Don’t let this happen to your team. Make sure that your team members get to know each other as a person and not just as names on a screen. Keep a communication channel open for non-work related topics. These virtual “watercooler” conversations help team members let off steam and appreciate each other outside of work.

Similarly, just like with a traditional in-house team, organize regular team-building events. If geography allows it, try to have in-person gatherings as often as you can.

If that’s not possible, go for virtual team-building adventures. For example, playing an online game together can strengthen the sense of community and help team members bond with each other.


Whether we like it or not, remote work is here to stay. Since IT is at the forefront of telecommuting, there’s a chance that your web development business will be affected by this trend.

Learn the tricks of managing a remote team and help your telecommuting employees thrive in this new, exciting, virtual work environment.

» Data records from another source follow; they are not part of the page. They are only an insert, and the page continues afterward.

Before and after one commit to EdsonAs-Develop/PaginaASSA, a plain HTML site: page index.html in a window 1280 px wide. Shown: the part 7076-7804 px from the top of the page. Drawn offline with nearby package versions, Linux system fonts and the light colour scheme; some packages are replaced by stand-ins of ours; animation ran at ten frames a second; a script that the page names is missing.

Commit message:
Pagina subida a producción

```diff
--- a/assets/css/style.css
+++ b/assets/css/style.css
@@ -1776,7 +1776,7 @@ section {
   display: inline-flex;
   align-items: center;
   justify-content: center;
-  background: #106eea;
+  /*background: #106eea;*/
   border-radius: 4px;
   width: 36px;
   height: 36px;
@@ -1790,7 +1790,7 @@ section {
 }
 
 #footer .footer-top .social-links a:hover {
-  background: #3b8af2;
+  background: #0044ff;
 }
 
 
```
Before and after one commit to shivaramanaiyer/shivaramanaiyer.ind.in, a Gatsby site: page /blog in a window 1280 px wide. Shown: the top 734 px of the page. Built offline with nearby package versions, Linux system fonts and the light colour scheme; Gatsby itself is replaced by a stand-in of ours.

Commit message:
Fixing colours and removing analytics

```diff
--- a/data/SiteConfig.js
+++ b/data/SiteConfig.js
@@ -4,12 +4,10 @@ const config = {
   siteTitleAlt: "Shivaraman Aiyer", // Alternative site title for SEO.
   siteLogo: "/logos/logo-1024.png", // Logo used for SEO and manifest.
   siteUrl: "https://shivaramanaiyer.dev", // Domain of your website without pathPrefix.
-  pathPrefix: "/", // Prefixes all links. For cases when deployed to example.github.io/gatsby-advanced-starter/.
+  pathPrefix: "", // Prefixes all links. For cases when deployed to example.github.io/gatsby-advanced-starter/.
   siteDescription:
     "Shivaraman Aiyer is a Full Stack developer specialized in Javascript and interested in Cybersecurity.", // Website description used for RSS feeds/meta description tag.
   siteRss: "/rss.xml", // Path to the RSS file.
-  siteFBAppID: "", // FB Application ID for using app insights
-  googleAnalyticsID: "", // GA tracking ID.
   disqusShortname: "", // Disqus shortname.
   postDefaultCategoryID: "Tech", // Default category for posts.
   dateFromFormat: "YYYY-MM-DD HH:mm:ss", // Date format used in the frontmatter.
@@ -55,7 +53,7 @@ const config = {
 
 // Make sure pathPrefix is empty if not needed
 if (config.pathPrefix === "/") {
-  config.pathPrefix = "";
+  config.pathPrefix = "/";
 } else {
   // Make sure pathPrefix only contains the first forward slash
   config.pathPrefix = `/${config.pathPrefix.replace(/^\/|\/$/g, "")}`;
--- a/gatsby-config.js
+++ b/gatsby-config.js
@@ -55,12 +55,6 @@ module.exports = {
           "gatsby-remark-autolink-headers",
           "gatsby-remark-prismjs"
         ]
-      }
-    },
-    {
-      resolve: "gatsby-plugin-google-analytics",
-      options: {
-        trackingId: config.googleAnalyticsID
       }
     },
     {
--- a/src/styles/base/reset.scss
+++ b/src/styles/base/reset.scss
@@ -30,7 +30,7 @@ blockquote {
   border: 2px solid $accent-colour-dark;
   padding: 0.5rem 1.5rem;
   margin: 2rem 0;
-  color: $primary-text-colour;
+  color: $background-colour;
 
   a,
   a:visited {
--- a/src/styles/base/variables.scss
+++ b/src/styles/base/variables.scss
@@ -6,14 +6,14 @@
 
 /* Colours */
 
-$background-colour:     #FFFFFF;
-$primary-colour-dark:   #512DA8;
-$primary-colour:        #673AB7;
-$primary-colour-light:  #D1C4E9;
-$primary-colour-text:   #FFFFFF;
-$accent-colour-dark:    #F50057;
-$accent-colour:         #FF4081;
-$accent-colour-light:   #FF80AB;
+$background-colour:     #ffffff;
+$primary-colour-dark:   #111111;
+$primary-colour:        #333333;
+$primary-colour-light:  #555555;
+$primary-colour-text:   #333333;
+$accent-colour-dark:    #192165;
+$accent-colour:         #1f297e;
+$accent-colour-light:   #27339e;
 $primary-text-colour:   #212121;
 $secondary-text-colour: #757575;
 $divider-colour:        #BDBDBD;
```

* This blog provides general information and discussion about global business payments and related subjects. The content provided in this blog ("Content”), should not be construed as and is not intended to constitute financial, legal or tax advice. You should seek the advice of professionals prior to acting upon any information contained in the Content. All Content is provided strictly “as is” and we make no warranty or representation of any kind regarding the Content.